The IT industry believes that smart technology can reduce CO2 emissions, but Peter Judge wants to know: did they ask the CIOs whether they actually have the time and influence to do the job?
Today I realised, during a web conference, that IT professionals may have to start saying no. When green demands are laid on us, we may have to be realistic.
A lot is being expected of us and, while it is flattering to be told that we can save the world, maybe we should first ask whether we actually have the resources to do what people expect.
While the world leaders are debating in Copenhagen how much to reduce greenhouse emissions by, It vendors and others are clustered around, making suggestions about how to achieve those cuts.

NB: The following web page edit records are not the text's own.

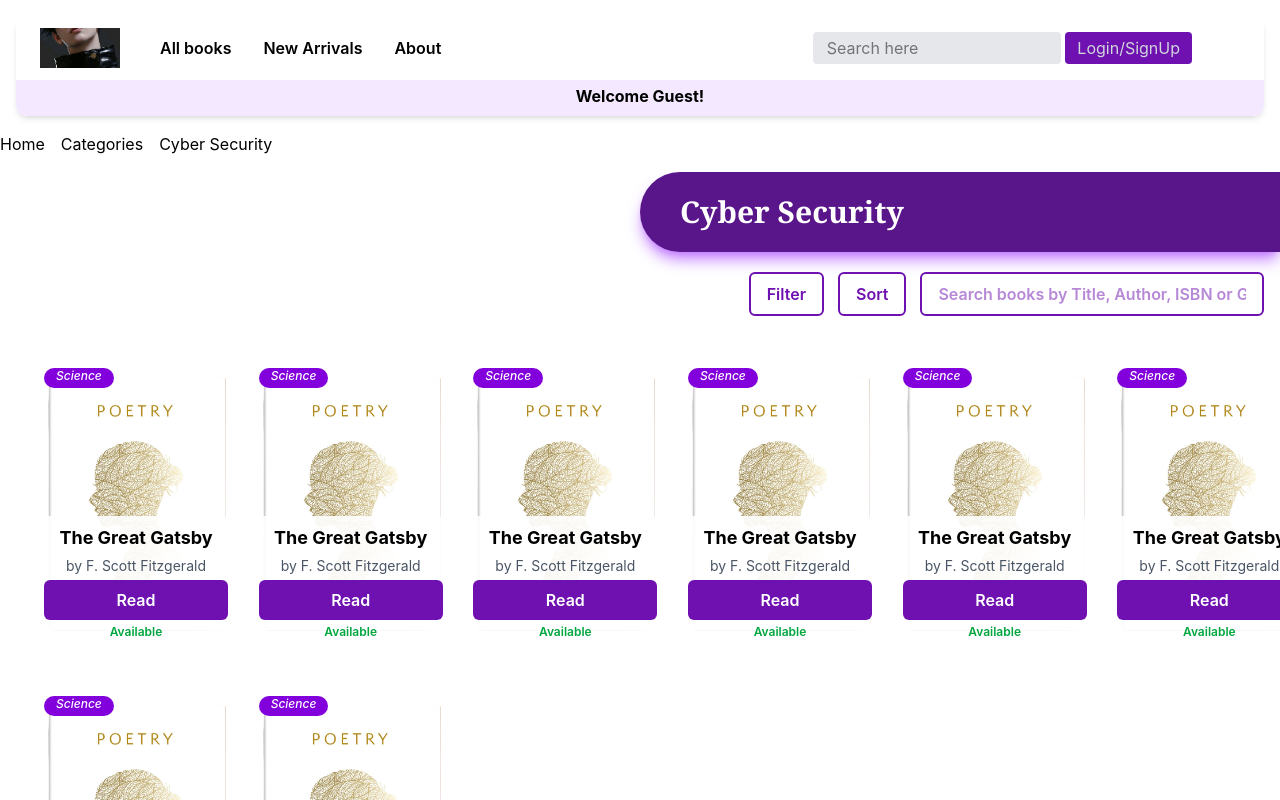
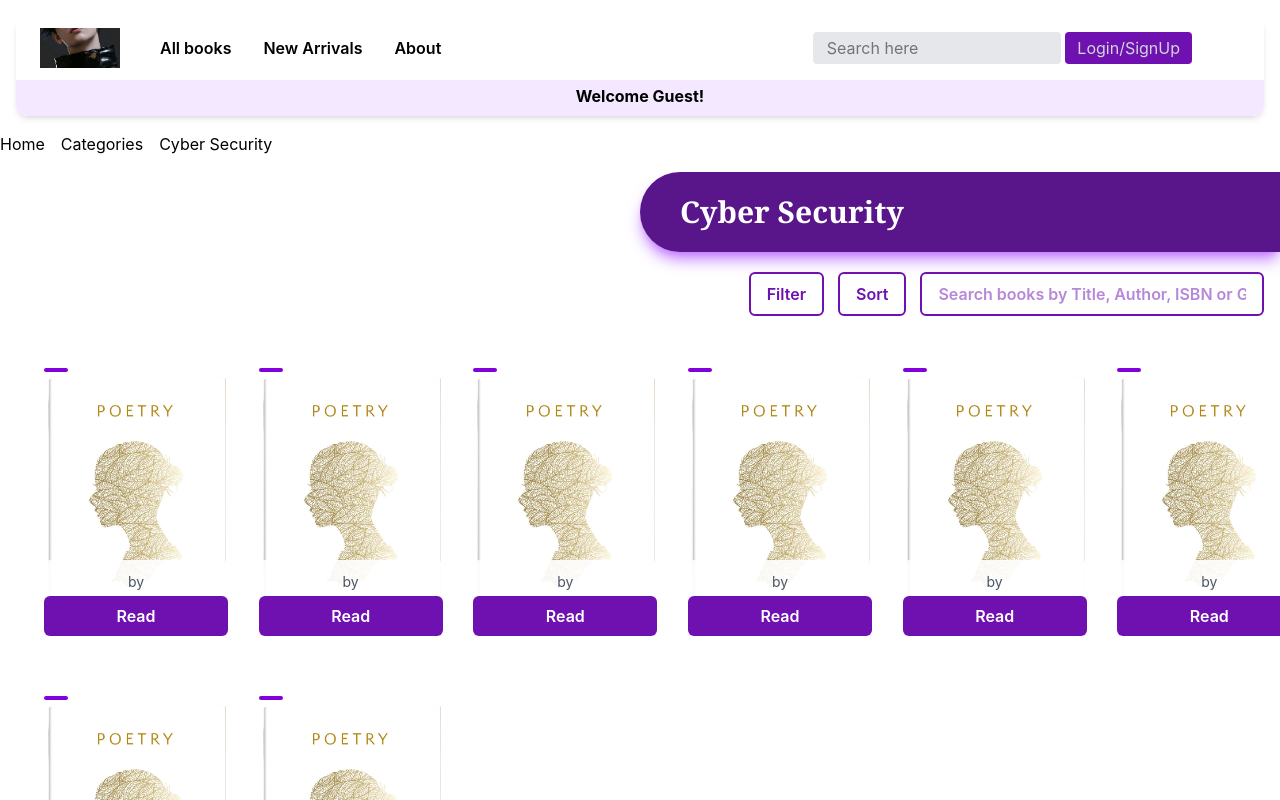
Before and after one commit to Hana-Haneefa/library_management_system, a React app in the folder frontend/: page /category in a window 1280 px wide. Shown: the top 800 px of the page. Built offline with nearby package versions, Linux system fonts and the light colour scheme; no server answers; the HTML template or start-up script is replaced by a standard one.

Commit message:
render books on home page

```diff
--- a/frontend/src/components/card.jsx
+++ b/frontend/src/components/card.jsx
@@ -45,8 +45,8 @@ function BookCard({
 
       {/* text div */}
       <div className="absolute bottom-0 left-0 w-full bg-white/90 rounded-t-2xl translate-y-0 group-hover:translate-y-full opacity-100 group-hover:opacity-0 transition-all duration-500 p-2 flex flex-col items-center justify-between gap-1">
-        <h3 className="text-lg font-bold">The Great Gatsby</h3>
-        <p className="text-sm text-gray-600">by F. Scott Fitzgerald</p>
+        <h3 className="text-lg font-bold">{title}</h3>
+        <p className="text-sm text-gray-600">by {author}</p>
         <button className="bg-purple-800 w-full py-2 px-4 rounded-md text-white font-semibold hover:bg-purple-600 transition-colors duration-300">
           <span
             style={{
@@ -59,12 +59,14 @@ function BookCard({
             {label}
           </span>
         </button>
-        <span className="text-green-600 font-semibold text-xs">Available</span>
+        <span className="text-green-600 font-semibold text-xs">
+          {availability}
+        </span>
       </div>
 
       {/* genre badge */}
-      <div className="absolute top-2 left-2 pb-1 px-3 bg-purple-700 text-white rounded-full text-xs font-medium">
-        <p className="italic">Science</p>
+      <div className="absolute max-w-[70%] top-2 left-2 pb-1 px-3 bg-purple-700 text-white rounded-full text-xs font-medium">
+        <p className="italic truncate">{genre}</p>
       </div>
       <div className="quickAccess flex flex-col absolute top-2 right-2 gap-2 opacity-0 group-hover:opacity-100 transition-opacity duration-300">
         <div className="qr w-7 h-7 hover:cursor-pointer rounded-lg flex items-center justify-center">
--- a/frontend/src/pages/homePage.jsx
+++ b/frontend/src/pages/homePage.jsx
@@ -1,3 +1,5 @@
+import api from "../services/api.js";
+
 import image from "../images/books3.jpg";
 import step1 from "../images/icons/register.png";
 import step2 from "../images/icons/brows.png";
@@ -121,6 +123,33 @@ function SectionHeading({ eyebrow, title, subtitle }) {
 function HomePage() {
   const location = useLocation();
   const navigate = useNavigate();
+  const [books, setBooks] = useState([]);
+  const [loading, setLoading] = useState(true);
+
+  //____________fetching book data_____________
+  useEffect(() => {
+    fetchBooks();
+  }, []);
+
+  const fetchBooks = async () => {
+    try {
+      setLoading(true);
+      const res = await api.get("/api/books/all-books", {
+        headers: {
+          "Cache-Control": "no-cache",
+          Pragma: "no-cache",
+        },
+      });
+      console.log("Fetched books:", res.data.data); // Log the fetched data
+      if (res.data.success) {
+        setBooks(res.data.data);
+      }
+    } catch (err) {
+      console.error("Error fetching books:", err);
+    } finally {
+      setLoading(false);
+    }
+  };
 
   return (
     <div className="bg-gray-50 overflow-x-hidden">
@@ -291,12 +320,22 @@ function HomePage() {
           </div>
 
           <div className="grid grid-cols-2 sm:grid-cols-3 md:grid-cols-4 lg:grid-cols-6 gap-6 justify-items-center">
-            <BookCard />
-            <BookCard />
-            <BookCard />
-            <BookCard />
-            <BookCard />
-            <BookCard />
+            {loading ? (
+              <p>Loading books...</p>
+            ) : (
+              books.map((book) => (
+                <BookCard
+                  key={book.bId}
+                  book={book}
+                  imageSrc={`http://localhost:5000/uploads/covers/${book.coverImage}`}
+                  title={book.bTitle}
+                  author={book.bAuthor}
+                  availability={book.bStatus}
+                  genre={book.bGenre}
+                  className="hover:scale-105 transition-transform"
+                />
+              ))
+            )}
           </div>
         </div>
       </section>
```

IDC has said that ICT has the potential to cut 5.8 billion tonnes of the world’s CO2 emissions by 2020, and that Japan is the country best placed to achieve that sort of cut. Companies including Intel are lining up to suggest ways to do that.

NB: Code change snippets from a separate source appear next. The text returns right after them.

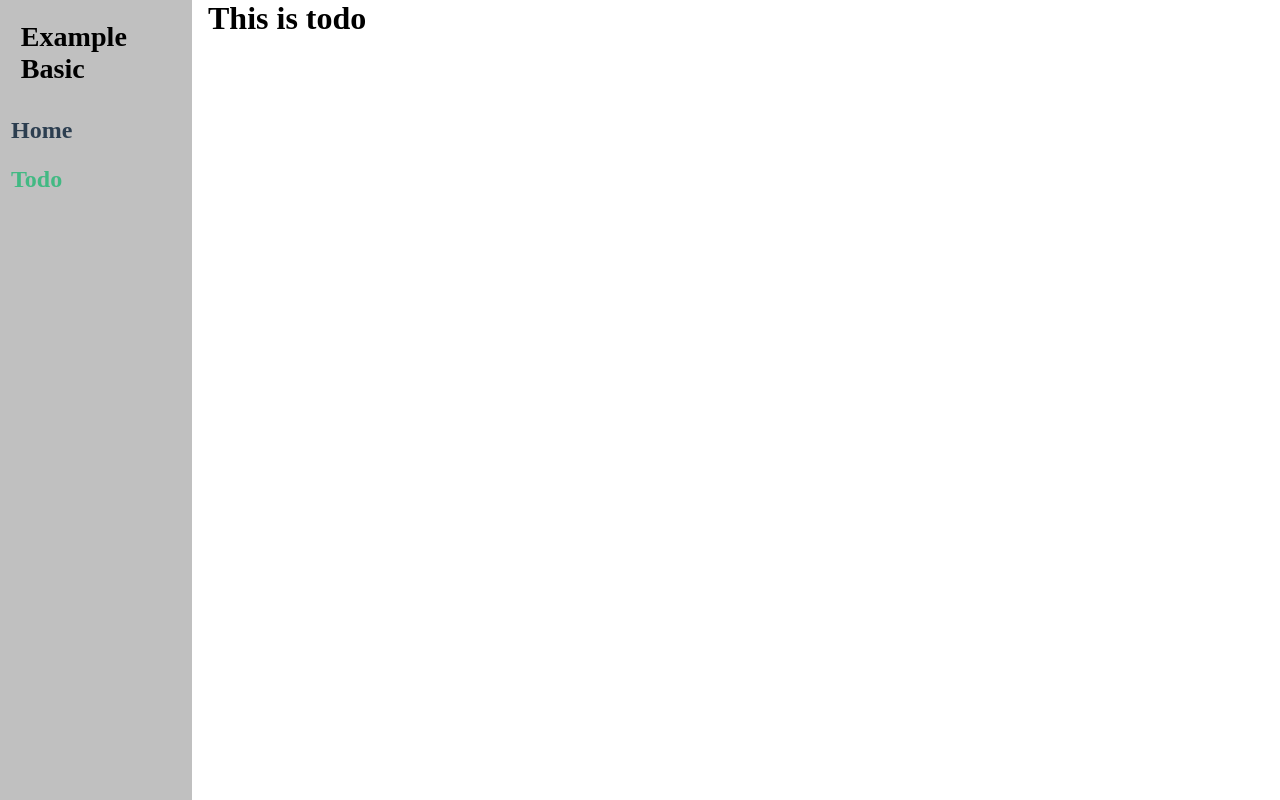
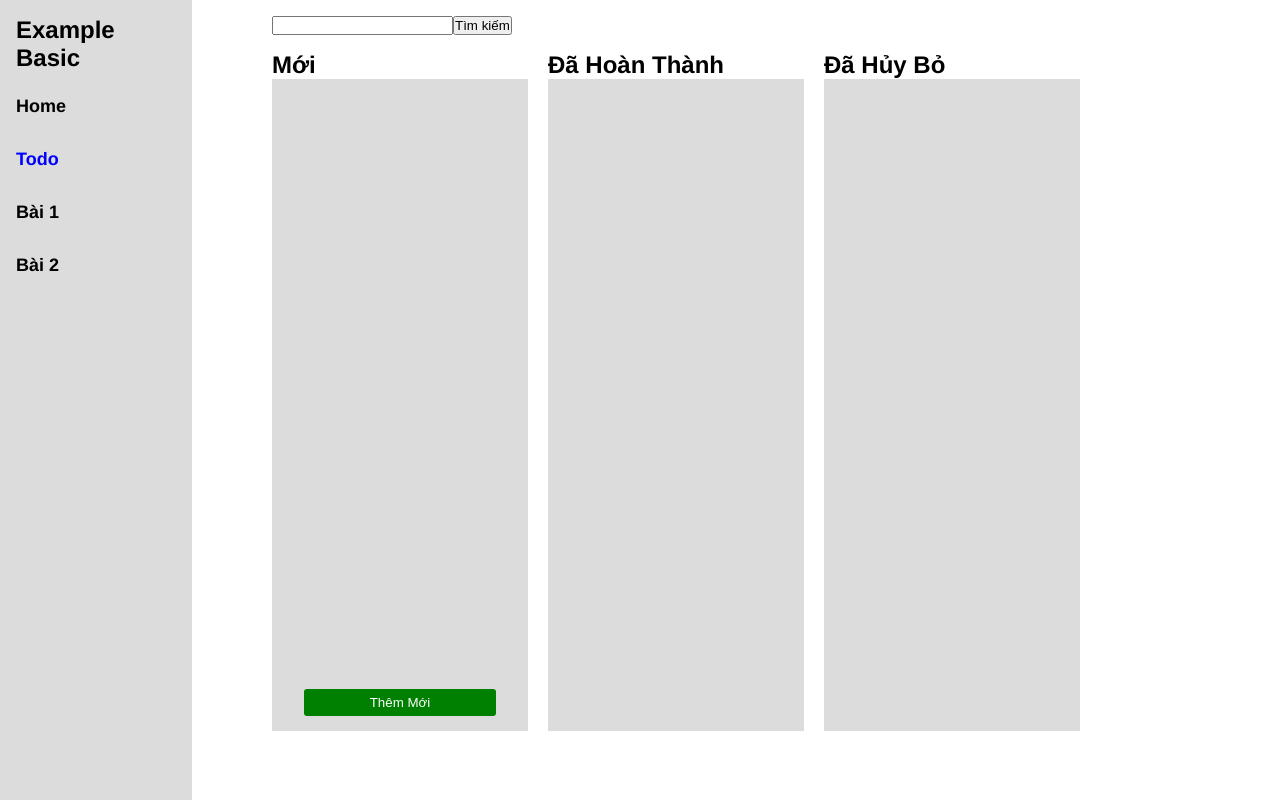
Before and after one commit to KeenTraan/VueJS-VueX, a Vue app: page /todo in a window 1280 px wide. Built offline with nearby package versions, Linux system fonts and the light colour scheme.

Commit message:
update ui and todo list

```diff
--- a/src/App.vue
+++ b/src/App.vue
@@ -2,13 +2,11 @@
   <router-view/>
 </template>
 
-<style lang="scss" scoped>
+<style lang="scss">
 #app {
   font-family: Avenir, Helvetica, Arial, sans-serif;
   -webkit-font-smoothing: antialiased;
   -moz-osx-font-smoothing: grayscale;
-  text-align: center;
-  color: #2c3e50;
 }
 
 </style>
--- a/src/components/NavbarComponent.vue
+++ b/src/components/NavbarComponent.vue
@@ -1,6 +1,6 @@
 <template>
   <div class="nav-bar">
-    <h3 class="logo">Example Basic</h3>
+    <h2 class="logo">Example Basic</h2>
     <nav class="nav-list">
       <router-link
       v-for="link in navLink"
@@ -34,24 +34,28 @@ export default {
 .nav-bar {
   height: 100vh;
   width: 15vw;
-  background-color: #c0c0c0 ;
-  font-size: x-large;
-  margin-right: 1rem;
+  background-color: #dcdcdc ;
+  margin-right: 5rem;
+  position: relative;
   .logo {
-    margin: 1.3rem;
+    margin: 1rem;
+    position: absolute;
   }
 }
 .nav-list {
   display: flex;
   flex-direction: column;
+  position: relative;
+  top: 5rem;
   .router-link {
     text-decoration: none;
     font-weight: bold;
-    color: #2c3e50;
+    color: black;
     margin: 1px;
-    padding: 10px;
+    padding: 15px;
+    font-size: large;
     &.router-link-exact-active {
-      color: #42b983;
+      color: blue;
     }
   }
   .router-link:hover{
--- /dev/null
+++ b/src/components/Todo/AddItem.vue
@@ -0,0 +1,57 @@
+<template>
+  <div class="input">
+   <input type="text" placeholder="Nhập tên nhiệm vụ">
+     <button class="btn-save">Lưu</button>
+     <button class="btn-destroy">Hủy bỏ</button>
+  </div>
+</template>
+
+<script>
+export default {
+  name: 'AdditemVue',
+  computed: {
+    addItem() {
+      return this.$store.state.todos
+    }
+  }
+}
+</script>
+
+<style lang="scss" scoped>
+.input {
+  background-color: white;
+  width: 18vw;
+  position: relative;
+  left: 1rem;
+  top: 1rem;
+  border-radius: 3px;
+  input {
+    width: 16vw;
+    margin: 1rem;
+    border: 1px solid rgba(65, 65, 65, 0.8);
+    border-radius: 3px;
+    padding: 5px;
+    opacity: 0.6;
+  }
+}
+.btn-destroy {
+  margin: 10px 15px 10px 0;
+  float: right;
+  background-color: red;
+  border: none;
+  padding: 4px 16px;
+  border-radius: 2px;
+  color: white;
+  cursor: pointer;
+}
+.btn-save {
+  margin: 10px 0 10px 15px;
+  background-color: green;
+  border: none;
+  padding: 4px 16px;
+  border-radius: 2px;
+  color: white;
+  cursor: pointer;
+}
+
+</style>
--- /dev/null
+++ b/src/components/Todo/ColumnComponent.vue
@@ -0,0 +1,66 @@
+<template>
+  <div class="column-list">
+    <div v-for="column in columns" :key="column" class="column">
+      <h2 class="header">{{ column.name }}</h2>
+      <AddItemVue v-show="column.status === 'new' && this.ishiden" />
+      <div class="cover" v-show="column.status === 'new'">
+        <button class="btn-add" @click="ishiden = !ishiden">Thêm Mới</button>
+      </div>
+    </div>
+  </div>
+</template>
+
+<script>
+import AddItemVue from "./AddItem.vue";
+export default {
+  data() {
+    return {
+      columns: [
+        { id: 1, name: "Mới", status: "new" },
+        { id: 2, name: "Đã Hoàn Thành", status: "completed" },
+        { id: 3, name: "Đã Hủy Bỏ", status: "cancel" },
+      ],
+      ishiden: false,
+    };
+  },
+  components: {
+    AddItemVue,
+  },
+};
+</script>
+
+<style lang="scss" scoped>
+.column-list {
+  display: flex;
+}
+.column {
+  background-color: #dcdcdc;
+  margin-right: 20px;
+  width: 20vw;
+  height: 85vh;
+  position: relative;
+  // display: flex;
+  // flex-direction: column;
+}
+.header {
+  background-color: white;
+}
+.cover {
+  width: 20vw;
+  position: absolute;
+  bottom: 15px;
+  text-align: center;
+  .btn-add {
+    cursor: pointer;
+    border: none;
+    border-radius: 3px;
+    width: 15vw;
+    background-color: green;
+    padding: 6px 14px;
+    color: white;
+  }
+  .btn-add:hover {
+    outline: 4px solid rgb(176, 232, 250, 0.6);
+  }
+}
+</style>
--- /dev/null
+++ b/src/components/Todo/SearchTodo.vue
@@ -0,0 +1,18 @@
+<template>
+  <div class="search">
+    <input type="search" />
+    <button>Tìm kiếm</button>
+  </div>
+</template>
+
+<script>
+export default {
+  name: "SearchTodoView",
+};
+</script>
+
+<style>
+.search {
+  margin: 1rem 0;
+}
+</style>
--- a/src/router/index.js
+++ b/src/router/index.js
@@ -10,6 +10,16 @@ const routes = [
     path: '/todo',
     name: 'Todo',
     component: () => import('../views/TodoView.vue')
+  },
+  {
+    path: '/example1',
+    name: 'Bài 1',
+    component: () => import('../views/ExampleView1.vue')
+  },
+  {
+    path: '/example2',
+    name: 'Bài 2',
+    component: () => import('../views/ExampleView2.vue')
   }
 ]
 
--- a/src/store/index.js
+++ b/src/store/index.js
@@ -5,7 +5,11 @@ export default createStore({
     navlink: [
       {name: "Home", path: '/'},
       {name: "Todo", path: '/todo'},
-    ]
+      {name: "Bài 1", path: '/example1'},
+      {name: "Bài 2", path: '/example2'},
+    ],
+    todos: [],
+    ishiden: false
   },
   getters: {
   },
--- /dev/null
+++ b/src/views/ExampleView1.vue
@@ -0,0 +1,16 @@
+<template>
+  <div>
+    <NavbarComponent />
+  </div>
+</template>
+
+<script>
+import NavbarComponent from "@/components/NavbarComponent.vue";
+export default {
+  components: {
+    NavbarComponent,
+  },
+};
+</script>
+
+<style></style>
--- /dev/null
+++ b/src/views/ExampleView2.vue
@@ -0,0 +1,16 @@
+<template>
+  <div>
+    <NavbarComponent />
+  </div>
+</template>
+
+<script>
+import NavbarComponent from "@/components/NavbarComponent.vue";
+export default {
+  components: {
+    NavbarComponent,
+  },
+};
+</script>
+
+<style></style>
--- a/src/views/TodoView.vue
+++ b/src/views/TodoView.vue
@@ -1,15 +1,22 @@
 <template>
   <div class="todo">
     <NavbarComponent />
-    <h1>This is todo</h1>
+    <div class="body-todo">
+      <SearchTodoVue />
+      <ColumnComponent />
+    </div>
   </div>
 </template>
 
 <script>
 import NavbarComponent from '@/components/NavbarComponent.vue'
+import ColumnComponent from '@/components/Todo/ColumnComponent.vue'
+import SearchTodoVue from '@/components/Todo/SearchTodo.vue'
 export default {
   components: {
-    NavbarComponent
+    NavbarComponent,
+    ColumnComponent,
+    SearchTodoVue
   }
 }
 </script>
@@ -23,4 +30,8 @@ export default {
 .todo {
   display: flex;
 }
+.body-todo {
+  display: flex;
+  flex-direction: column;
+}
 </style>
```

The possibilities have been clear for some time. Every presentation on Green IT now begins with the news that ICT produces two percent of the world’s greenhouse gas emissions – but is the best hope for reducing the emissions form the other 98 percent of the world. IT we are told is the best hope for providing smarter technology, and tighter controls on other business functions, It allows us to make our operation more efficient by shifting electrons around (emails and video) instead of atoms (products and ourselves).
With all that in mind, we ran a web seminar on how IT should respond to the moves to increease efficiency by carbon trading. Rules like the UK’s CRC regulations will require the whole business to become more efficient in its energy use – and maybe IT could help do that.
Could it be time for IT to make a play for greater control, greater responsibility?
Not exactly, was what I heard in the seminar – and I think it could be well worth your while listening to the recording. Zahl Limbuwala from the BCS and Romonet, reckoned IT will have enough on its plate without trying to take on massive extra jobs.
The first thing that the CRC rules will do is add a new accounting system to the business and – as a purely defensive measure – IT will have to make sure it doesn’t clash with existing systems, and doesn’t introduce a new potential for errors, risk and liability. for David Metcalfe that boils down to a simple message – do it in a proper accounting system, not in an Excel spreadsheet.
No power – but all the responsibility?
If carbon accounting is implemented badly, outside the IT department, it could still fall to the IT department to sort out the mess.
For Richard Tarboton, energy and carbon programme director at BT, there is a big picture – but that is because BT has been in this game longer than anyone else and he actually has the kind of role that the IDC vision suggests IT people should have.
But generally speaking, IT people aren’t given sight of their own electiricity bills, let alone the ability to control anyone else’s.
And a big carbon reduction programme will be a campaign to change corporate behaviour across the company and on an individual level. And most IT people don’t get that sort of access to company’s other employees – mostly, IT is there to respond to their helpdesk calls.
As analyst Simon Perry of Quocirca said on this site in March, calls for IT to reduce the energy demands of business as a whole, are making a grave mistake: “misidentifying which part of the dog is controlling the wagging of the tail”.
If your company asks you to take command of some aspect of carbon reduction – or if you decide to go out there and seize control – the first thing you should do is make sure that you have backing from higher up the company. And the second is to make sure that you have the resources to carry it through. Ideally, any change that reduces energy use should be funded through the savings it delivers to the bottom line.